OLG is investigating a dispute between Maurice Thibeault and Denise Robertson over a $6.1-million Lotto 6/49 ticket. (Supplied Photo)
A Chatham woman is not giving up in her battle for half of a $6.1-million lotto prize.
Denise Robertson filed a statement of claim against her former live-in boyfriend Maurice Thibeault in a Windsor court on Monday, saying she is entitled to half of the prize money.
Thibeault, 46, collected half of the Lotto 6/49 prize worth $3,073,361 at the OLG Prize Centre in Toronto on Jan 4. The winning ticket is from the Lotto 6/49 prize from the Sept. 20, 2017 draw.
The Ontario Lottery and Gaming Corporation left the other half of the prize money with the courts to decide its rightful owner.

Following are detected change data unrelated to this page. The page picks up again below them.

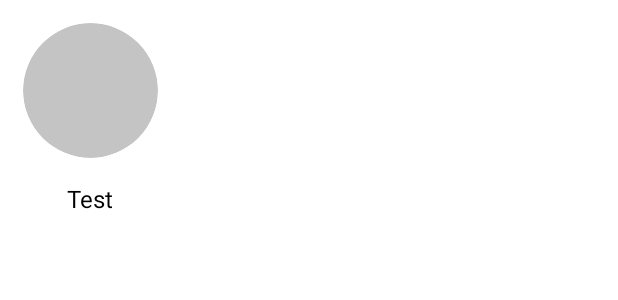
After one commit to wibichamim/smtest, an Android app: the layout item_guest.xml on its own in the app's theme, with its tools: preview values and no code run, on a phone screen of 412 x 824 dp. The commit adds this screen. Shown: the top 300 px of the screen. Run offline under Robolectric (Android 15) with nearby library versions, the phone set to English and light mode, and no system bars.

Commit message:
Add GuestActivity.kt

```diff
--- a/app/build.gradle
+++ b/app/build.gradle
@@ -35,6 +35,10 @@ android {
 }
 
 dependencies {
+    implementation("androidx.swiperefreshlayout:swiperefreshlayout:1.1.0")
+    implementation 'com.squareup.retrofit2:retrofit:2.9.0'
+    implementation 'com.squareup.retrofit2:converter-gson:2.9.0'
+    implementation 'com.github.bumptech.glide:glide:4.13.2'
 
     implementation 'androidx.core:core-ktx:1.7.0'
     implementation 'androidx.appcompat:appcompat:1.4.2'
--- a/app/src/main/java/com/wibichamim/smtest/HomeActivity.kt
+++ b/app/src/main/java/com/wibichamim/smtest/HomeActivity.kt
@@ -1,5 +1,6 @@
 package com.wibichamim.smtest
 
+import android.content.Intent
 import androidx.appcompat.app.AppCompatActivity
 import android.os.Bundle
 import com.wibichamim.smtest.databinding.ActivityHomeBinding
@@ -17,5 +18,10 @@ class HomeActivity : AppCompatActivity() {
         var username = intent.getStringExtra("name")
 
         binding.username.text = username
+
+        binding.btnGuest.setOnClickListener{
+            val intent = Intent(this,GuestActivity::class.java)
+            startActivity(intent)
+        }
     }
 }
--- /dev/null
+++ b/app/src/main/java/com/wibichamim/smtest/model/Guest.kt
@@ -0,0 +1,3 @@
+package com.wibichamim.smtest.model
+
+data class Guest(var id:Int, var email:String, var first_name:String, var last_name:String, var avatar:String)
--- /dev/null
+++ b/app/src/main/res/layout/item_guest.xml
@@ -0,0 +1,28 @@
+<?xml version="1.0" encoding="utf-8"?>
+<LinearLayout xmlns:android="http://schemas.android.com/apk/res/android"
+    xmlns:app="http://schemas.android.com/apk/res-auto"
+    android:orientation="vertical"
+    android:layout_width="wrap_content"
+    android:layout_height="wrap_content"
+    android:padding="15dp"
+    android:gravity="center">
+
+    <com.google.android.material.imageview.ShapeableImageView
+        android:id="@+id/img_profile"
+        android:layout_width="90dp"
+        android:layout_height="90dp"
+        android:adjustViewBounds="true"
+        android:background="@drawable/circle"
+        android:backgroundTint="#C4C4C4"
+        android:scaleType="centerCrop"
+        app:shapeAppearanceOverlay="@style/circleImage" />
+
+    <TextView
+        android:layout_width="wrap_content"
+        android:layout_height="wrap_content"
+        android:layout_marginTop="16dp"
+        android:textSize="16dp"
+        android:textColor="@color/black"
+        android:text="Test"/>
+
+</LinearLayout>
--- a/app/src/main/res/values/styles.xml
+++ b/app/src/main/res/values/styles.xml
@@ -5,4 +5,8 @@
         <item name="cornerSize">50%</item>
     </style>
 
+    <style name="ToolbarColor" parent="Theme.ScreeningTestApp">
+        <item name="colorControlNormal">@color/white</item>
+    </style>
+
 </resources>
```
Also changed, not shown: app/src/main/AndroidManifest.xml (+6 -1 lines), app/src/main/java/com/wibichamim/smtest/ApiInterface.kt (added, +25 -0 lines), app/src/main/java/com/wibichamim/smtest/GuestActivity.kt (added, +59 -0 lines), app/src/main/res/layout/activity_guest.xml (added, +40 -0 lines).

Robertson’s lawyer Steve Pickard says Thibeault now has 20 days to respond to the court with a statement of defence. He also expects Thibeault will make his own claim on the remaining lotto prize.
Pickard tells CTV News they are also asking for a jury to hear the case.

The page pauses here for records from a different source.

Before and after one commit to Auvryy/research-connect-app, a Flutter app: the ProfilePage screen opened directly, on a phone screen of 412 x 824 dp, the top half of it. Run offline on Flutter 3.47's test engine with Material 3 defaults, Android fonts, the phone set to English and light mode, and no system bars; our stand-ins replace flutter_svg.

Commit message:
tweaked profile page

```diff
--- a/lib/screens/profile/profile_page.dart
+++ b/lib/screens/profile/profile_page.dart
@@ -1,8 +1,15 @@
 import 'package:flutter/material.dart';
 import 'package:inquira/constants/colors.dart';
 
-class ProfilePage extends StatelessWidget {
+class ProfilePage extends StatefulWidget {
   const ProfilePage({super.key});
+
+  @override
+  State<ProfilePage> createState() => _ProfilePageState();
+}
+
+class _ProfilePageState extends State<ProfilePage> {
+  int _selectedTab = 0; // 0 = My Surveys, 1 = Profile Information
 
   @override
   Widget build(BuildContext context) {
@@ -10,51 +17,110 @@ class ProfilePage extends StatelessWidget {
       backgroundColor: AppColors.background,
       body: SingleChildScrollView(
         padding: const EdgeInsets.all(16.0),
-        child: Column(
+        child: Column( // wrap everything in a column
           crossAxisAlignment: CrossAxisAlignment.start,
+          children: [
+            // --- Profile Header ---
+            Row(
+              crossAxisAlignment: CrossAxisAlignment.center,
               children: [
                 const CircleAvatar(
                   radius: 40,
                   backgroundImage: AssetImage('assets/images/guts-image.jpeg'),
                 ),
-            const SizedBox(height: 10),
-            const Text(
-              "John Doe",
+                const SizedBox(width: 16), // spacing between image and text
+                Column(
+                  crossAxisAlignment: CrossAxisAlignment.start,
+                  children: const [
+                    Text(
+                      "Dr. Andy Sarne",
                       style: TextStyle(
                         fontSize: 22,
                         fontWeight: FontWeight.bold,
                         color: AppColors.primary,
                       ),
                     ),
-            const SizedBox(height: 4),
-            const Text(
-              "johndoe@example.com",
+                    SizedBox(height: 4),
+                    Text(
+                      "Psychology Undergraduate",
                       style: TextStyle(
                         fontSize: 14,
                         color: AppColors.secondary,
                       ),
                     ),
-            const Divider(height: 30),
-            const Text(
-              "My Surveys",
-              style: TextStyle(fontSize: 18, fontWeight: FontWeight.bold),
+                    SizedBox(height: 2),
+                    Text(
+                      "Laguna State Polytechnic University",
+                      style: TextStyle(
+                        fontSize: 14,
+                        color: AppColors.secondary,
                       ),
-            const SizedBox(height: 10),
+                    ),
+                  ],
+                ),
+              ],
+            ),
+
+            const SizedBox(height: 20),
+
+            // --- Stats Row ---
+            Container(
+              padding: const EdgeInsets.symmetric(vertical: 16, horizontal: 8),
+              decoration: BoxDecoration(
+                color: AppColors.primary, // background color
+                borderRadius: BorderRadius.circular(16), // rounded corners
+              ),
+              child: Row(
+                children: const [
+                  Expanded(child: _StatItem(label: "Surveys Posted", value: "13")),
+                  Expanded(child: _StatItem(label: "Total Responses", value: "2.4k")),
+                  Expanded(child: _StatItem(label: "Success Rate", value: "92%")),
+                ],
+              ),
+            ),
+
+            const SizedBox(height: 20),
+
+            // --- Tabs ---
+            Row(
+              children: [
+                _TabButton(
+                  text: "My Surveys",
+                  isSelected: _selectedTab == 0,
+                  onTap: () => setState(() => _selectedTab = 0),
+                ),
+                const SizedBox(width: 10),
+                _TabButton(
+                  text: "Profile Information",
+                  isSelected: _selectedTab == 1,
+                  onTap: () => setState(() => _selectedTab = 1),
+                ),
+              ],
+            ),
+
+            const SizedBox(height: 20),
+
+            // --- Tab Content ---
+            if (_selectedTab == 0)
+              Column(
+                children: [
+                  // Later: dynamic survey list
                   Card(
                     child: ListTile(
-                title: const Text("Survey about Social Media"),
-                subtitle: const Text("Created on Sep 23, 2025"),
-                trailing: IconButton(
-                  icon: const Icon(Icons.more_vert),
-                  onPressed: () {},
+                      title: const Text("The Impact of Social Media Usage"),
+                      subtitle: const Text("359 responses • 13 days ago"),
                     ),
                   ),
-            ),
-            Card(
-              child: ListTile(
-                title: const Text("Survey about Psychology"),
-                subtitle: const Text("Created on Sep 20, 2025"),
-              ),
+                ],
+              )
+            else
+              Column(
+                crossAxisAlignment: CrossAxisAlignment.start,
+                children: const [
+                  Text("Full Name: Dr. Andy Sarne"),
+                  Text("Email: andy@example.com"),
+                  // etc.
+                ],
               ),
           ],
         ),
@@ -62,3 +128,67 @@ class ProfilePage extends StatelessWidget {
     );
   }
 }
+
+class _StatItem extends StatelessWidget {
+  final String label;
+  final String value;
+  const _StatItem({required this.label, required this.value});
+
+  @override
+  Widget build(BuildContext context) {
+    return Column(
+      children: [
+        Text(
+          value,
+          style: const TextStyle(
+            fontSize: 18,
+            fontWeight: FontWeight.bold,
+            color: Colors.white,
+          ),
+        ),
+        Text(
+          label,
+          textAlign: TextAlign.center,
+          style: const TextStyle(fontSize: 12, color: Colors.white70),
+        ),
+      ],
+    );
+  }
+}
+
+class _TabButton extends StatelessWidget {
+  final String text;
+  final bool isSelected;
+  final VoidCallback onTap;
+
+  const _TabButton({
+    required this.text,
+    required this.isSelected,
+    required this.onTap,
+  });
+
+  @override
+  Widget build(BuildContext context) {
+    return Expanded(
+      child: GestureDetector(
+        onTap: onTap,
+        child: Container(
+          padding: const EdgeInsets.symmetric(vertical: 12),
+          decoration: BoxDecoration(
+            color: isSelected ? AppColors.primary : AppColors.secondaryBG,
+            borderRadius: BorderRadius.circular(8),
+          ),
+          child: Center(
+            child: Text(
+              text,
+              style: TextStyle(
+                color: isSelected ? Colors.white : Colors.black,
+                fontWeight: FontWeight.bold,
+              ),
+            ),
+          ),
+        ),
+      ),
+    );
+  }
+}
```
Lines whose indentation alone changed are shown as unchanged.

According to her affidavit, Robertson claims the couple has been buying Lotto 6/49 tickets for almost their entire relationship, and they lived together from July 2015 until September 2017.

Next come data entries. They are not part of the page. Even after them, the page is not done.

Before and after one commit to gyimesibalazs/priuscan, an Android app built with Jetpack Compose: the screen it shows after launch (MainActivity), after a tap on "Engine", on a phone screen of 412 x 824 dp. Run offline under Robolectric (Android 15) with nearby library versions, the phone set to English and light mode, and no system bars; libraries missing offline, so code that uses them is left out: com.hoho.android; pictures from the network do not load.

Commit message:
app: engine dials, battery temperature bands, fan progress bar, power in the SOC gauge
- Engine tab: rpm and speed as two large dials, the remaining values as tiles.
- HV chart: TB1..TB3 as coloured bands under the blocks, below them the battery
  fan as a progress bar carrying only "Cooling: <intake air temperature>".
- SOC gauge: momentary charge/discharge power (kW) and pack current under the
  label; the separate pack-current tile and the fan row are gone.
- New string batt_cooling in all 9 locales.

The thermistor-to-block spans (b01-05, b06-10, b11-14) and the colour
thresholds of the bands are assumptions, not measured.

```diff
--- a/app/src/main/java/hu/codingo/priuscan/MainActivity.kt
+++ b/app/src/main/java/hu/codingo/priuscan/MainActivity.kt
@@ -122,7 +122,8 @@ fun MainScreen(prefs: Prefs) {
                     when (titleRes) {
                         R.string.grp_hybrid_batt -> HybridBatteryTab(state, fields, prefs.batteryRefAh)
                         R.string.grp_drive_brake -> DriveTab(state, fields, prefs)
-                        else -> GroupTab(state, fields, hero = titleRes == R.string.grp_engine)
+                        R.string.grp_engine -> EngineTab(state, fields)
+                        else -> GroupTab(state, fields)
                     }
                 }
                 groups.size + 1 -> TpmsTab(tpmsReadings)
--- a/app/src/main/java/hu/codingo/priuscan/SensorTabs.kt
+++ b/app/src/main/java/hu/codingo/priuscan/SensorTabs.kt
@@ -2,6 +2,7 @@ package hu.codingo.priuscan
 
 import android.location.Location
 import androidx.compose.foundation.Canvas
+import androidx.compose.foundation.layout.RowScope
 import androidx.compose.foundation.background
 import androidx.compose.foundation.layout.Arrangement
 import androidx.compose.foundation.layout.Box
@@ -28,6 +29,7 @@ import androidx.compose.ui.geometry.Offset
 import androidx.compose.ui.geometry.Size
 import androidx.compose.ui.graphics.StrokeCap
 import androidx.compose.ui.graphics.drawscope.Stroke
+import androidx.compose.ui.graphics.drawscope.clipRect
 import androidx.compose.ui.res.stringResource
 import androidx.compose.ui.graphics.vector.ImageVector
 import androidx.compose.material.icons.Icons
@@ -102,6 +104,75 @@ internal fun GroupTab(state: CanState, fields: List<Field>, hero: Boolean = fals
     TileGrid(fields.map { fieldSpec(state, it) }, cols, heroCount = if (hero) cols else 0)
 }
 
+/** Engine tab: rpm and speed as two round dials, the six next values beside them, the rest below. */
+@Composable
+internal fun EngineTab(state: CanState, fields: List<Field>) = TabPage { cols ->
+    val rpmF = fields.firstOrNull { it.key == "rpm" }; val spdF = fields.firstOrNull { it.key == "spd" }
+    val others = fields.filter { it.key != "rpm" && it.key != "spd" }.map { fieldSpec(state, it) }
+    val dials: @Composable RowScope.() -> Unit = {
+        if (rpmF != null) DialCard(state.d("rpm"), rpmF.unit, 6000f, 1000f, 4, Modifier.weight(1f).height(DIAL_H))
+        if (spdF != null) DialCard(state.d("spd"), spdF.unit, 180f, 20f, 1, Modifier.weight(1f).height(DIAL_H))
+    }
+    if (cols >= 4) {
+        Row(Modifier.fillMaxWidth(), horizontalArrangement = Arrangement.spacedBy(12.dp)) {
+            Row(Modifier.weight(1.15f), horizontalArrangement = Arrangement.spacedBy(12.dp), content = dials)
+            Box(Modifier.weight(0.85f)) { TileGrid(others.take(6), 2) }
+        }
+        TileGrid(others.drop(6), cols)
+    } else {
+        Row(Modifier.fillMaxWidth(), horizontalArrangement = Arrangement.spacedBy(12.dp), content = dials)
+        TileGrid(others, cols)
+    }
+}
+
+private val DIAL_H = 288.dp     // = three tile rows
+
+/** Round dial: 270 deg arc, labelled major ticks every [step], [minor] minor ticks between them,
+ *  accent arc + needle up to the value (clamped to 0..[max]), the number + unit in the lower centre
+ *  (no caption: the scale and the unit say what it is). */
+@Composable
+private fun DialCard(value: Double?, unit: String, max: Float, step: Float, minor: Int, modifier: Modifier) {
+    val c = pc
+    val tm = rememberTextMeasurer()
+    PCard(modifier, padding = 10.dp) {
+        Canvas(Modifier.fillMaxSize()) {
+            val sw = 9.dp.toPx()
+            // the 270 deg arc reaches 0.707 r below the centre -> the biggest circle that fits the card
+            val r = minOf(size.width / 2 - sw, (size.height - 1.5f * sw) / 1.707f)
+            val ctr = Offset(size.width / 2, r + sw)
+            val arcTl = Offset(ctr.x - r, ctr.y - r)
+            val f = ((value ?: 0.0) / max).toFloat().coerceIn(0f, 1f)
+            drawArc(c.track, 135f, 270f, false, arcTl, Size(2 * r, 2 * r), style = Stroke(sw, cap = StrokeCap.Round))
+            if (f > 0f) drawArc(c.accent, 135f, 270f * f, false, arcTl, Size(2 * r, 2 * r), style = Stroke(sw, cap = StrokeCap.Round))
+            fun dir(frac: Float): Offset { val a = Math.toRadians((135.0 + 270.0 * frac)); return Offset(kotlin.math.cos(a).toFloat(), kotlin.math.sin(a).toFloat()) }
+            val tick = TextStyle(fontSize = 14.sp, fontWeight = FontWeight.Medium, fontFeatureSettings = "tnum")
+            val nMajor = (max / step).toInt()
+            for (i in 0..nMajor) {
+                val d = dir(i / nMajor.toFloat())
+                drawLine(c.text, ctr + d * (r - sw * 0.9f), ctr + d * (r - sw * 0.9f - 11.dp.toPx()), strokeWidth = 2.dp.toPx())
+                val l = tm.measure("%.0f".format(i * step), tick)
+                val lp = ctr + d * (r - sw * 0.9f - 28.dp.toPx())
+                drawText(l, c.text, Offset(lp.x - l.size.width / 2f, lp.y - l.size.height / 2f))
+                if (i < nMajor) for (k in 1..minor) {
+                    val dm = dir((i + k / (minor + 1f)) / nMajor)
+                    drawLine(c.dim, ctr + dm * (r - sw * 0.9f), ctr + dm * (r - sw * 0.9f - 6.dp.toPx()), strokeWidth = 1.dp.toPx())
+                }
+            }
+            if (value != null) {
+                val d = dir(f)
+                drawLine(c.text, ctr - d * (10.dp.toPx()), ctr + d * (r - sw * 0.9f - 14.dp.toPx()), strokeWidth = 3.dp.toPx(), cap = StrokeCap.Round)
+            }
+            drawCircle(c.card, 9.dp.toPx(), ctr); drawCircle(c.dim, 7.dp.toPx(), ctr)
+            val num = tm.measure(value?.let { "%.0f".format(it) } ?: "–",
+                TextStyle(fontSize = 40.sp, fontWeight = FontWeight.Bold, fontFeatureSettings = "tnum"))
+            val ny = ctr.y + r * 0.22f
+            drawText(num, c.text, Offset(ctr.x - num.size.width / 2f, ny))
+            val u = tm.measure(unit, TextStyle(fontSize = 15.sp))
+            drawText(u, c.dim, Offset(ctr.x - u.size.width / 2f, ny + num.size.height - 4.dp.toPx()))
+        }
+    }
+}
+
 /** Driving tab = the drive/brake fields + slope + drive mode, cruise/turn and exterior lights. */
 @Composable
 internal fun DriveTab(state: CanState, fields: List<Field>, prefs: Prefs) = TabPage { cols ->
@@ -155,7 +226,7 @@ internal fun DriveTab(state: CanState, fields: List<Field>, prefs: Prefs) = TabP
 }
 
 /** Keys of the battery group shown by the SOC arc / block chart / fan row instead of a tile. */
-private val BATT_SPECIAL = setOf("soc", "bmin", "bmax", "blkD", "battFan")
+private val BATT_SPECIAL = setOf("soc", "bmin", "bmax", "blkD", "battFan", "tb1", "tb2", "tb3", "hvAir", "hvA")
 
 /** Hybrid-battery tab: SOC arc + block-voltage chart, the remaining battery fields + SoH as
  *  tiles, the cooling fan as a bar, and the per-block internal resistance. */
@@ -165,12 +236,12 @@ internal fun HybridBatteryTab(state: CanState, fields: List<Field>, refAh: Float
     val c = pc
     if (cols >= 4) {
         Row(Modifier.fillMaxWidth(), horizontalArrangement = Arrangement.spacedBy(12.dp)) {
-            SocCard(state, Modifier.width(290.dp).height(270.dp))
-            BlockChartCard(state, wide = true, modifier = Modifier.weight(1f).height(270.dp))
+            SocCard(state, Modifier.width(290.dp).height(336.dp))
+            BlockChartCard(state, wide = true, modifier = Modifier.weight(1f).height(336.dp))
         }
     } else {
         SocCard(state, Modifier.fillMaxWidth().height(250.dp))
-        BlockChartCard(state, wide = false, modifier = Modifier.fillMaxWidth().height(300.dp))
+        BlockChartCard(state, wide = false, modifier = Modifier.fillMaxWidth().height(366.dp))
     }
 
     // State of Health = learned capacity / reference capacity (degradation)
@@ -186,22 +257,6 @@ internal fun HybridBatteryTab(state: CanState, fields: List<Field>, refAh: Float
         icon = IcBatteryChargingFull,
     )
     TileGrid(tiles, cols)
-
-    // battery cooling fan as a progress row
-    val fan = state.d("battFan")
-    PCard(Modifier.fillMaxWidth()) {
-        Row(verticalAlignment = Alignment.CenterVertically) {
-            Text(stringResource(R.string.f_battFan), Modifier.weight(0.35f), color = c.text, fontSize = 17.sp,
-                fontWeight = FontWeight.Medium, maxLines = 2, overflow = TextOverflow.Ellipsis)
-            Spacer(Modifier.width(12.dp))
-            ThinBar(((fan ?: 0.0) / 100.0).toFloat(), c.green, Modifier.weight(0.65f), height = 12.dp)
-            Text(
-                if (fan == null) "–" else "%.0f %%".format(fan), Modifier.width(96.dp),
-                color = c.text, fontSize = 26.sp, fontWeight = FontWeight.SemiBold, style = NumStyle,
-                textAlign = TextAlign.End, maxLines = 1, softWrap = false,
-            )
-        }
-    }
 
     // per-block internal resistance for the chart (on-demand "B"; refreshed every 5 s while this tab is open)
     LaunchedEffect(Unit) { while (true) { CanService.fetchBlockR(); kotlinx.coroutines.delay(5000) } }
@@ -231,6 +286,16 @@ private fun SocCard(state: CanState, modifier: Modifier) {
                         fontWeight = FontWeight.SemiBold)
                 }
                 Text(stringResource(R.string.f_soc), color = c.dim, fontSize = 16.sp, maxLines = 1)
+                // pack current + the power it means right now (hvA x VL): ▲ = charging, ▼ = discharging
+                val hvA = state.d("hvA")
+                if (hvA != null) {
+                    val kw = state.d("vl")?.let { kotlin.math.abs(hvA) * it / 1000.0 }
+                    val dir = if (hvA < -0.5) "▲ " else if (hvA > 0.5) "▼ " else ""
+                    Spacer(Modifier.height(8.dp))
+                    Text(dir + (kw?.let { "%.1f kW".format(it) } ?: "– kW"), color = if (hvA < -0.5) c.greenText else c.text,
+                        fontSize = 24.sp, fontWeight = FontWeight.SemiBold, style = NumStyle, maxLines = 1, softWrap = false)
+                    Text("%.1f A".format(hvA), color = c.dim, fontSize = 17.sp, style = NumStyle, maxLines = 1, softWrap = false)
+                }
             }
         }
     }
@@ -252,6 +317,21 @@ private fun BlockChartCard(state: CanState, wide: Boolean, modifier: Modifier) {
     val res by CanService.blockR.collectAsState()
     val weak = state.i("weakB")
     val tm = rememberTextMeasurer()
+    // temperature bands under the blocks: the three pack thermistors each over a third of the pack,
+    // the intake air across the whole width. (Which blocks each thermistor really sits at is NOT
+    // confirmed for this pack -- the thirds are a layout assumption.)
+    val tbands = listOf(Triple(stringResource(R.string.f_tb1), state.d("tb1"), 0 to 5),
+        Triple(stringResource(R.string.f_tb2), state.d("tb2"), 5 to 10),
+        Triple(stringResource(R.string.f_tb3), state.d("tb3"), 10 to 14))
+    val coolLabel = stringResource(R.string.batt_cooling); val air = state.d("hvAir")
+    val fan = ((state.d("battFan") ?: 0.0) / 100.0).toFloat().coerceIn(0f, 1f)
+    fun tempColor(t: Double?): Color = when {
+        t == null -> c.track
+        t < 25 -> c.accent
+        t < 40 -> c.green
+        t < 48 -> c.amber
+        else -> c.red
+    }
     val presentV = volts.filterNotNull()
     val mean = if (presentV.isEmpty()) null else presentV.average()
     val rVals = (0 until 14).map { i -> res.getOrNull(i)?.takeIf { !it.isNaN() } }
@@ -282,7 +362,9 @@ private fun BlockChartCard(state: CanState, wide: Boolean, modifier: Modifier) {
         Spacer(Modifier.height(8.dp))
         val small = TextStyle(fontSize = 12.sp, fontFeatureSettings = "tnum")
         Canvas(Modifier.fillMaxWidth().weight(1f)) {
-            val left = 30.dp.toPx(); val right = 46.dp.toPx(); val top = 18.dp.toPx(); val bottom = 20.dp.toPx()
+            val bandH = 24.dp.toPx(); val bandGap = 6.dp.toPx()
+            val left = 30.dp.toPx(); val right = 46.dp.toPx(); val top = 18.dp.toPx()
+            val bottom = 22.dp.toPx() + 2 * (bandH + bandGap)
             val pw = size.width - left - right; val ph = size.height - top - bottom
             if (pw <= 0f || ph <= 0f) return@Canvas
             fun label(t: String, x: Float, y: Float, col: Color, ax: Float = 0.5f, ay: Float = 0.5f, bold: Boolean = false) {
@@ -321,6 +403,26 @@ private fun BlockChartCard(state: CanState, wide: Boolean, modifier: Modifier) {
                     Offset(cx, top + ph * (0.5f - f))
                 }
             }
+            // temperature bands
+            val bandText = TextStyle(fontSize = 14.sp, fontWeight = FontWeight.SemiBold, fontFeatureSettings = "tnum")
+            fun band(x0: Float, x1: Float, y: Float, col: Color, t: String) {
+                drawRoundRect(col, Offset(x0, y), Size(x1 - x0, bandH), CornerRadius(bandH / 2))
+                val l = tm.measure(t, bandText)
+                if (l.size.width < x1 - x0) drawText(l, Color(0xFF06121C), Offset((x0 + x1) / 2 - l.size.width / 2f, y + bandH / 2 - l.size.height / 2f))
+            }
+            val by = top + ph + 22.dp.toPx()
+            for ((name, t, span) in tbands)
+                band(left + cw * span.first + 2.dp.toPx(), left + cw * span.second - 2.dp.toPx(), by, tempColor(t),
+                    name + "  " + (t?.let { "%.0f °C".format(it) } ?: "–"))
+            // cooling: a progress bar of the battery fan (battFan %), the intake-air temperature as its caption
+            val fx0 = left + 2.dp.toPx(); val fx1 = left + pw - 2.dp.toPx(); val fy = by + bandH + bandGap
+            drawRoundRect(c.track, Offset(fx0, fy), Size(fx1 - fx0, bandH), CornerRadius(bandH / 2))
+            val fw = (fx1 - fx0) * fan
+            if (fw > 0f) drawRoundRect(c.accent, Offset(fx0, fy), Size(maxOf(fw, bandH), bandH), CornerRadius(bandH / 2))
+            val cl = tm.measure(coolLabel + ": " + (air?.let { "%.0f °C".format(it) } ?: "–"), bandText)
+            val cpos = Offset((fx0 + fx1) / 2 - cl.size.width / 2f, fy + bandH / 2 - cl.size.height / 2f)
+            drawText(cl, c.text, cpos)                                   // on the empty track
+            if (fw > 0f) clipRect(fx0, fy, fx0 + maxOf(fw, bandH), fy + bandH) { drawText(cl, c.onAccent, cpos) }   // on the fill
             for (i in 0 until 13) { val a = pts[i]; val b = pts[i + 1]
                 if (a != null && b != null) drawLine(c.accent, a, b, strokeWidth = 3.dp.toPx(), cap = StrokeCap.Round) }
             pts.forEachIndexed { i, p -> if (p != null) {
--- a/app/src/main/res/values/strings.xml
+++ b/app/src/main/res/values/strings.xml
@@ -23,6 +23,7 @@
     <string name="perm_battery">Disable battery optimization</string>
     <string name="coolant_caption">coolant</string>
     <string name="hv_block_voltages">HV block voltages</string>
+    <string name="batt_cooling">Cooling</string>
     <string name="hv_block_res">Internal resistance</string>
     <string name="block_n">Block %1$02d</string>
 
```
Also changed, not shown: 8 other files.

Robertson says she would sometimes purchase the lotto tickets or give money to Thibeault to purchase them, and they always agreed to share the winnings.
“Together they dreamed about winning the lotto” says the sworn statement of claim. "They both love muscle cars, they would each buy one and buy a large property in the country and build a large shop to work on their cars."
When hearing there was a winning ticket sold in Chatham, Robertson says she texted Thibeault and shared the messages in her statement.
- Denise: “Did you buy a 649 tix for last night?
- Maurice: “Yes”
- Denise: “OMG …check it!!!”
- Maurice: “I will need to check my ticket.”
- Denise: “12 million---2 winners …Chatham and Quebec.”
- Maurice: “That would be nice” “I don’t need all of it” “Just a piece”
- Denise: “yup …I’ll start planning the floor plan of the house.”
- Maurice: “Ok”
But Robertson says she was told by Thibeault that they didn’t have the winning ticket.
Four days later, Robertson claims they left for work in the morning, and when she returned, Thibeault had moved all of his things out, including his clothes and passport.
Robertson says she also later learned that Thibeault told his boss that they had broken up and he was quitting his job.
Thibeault’s lawyer, Richard Pollock, says in an email to CTV Windsor “the truth is that Mr . Thibeault denies any agreement, has nothing to hide and has fully cooperated with OLGC 's investigation.“
Pollock also says Thibeault “has voluntarily submitted to a polygraph examination, the results of which he is prepared to share to protect his reputation.”
Pickard says his client is also seeking $500,000 in damages, a declaration that she is the owner of half of the winnings and that Thibeault covers her court costs.
None of the claims have been proven in court.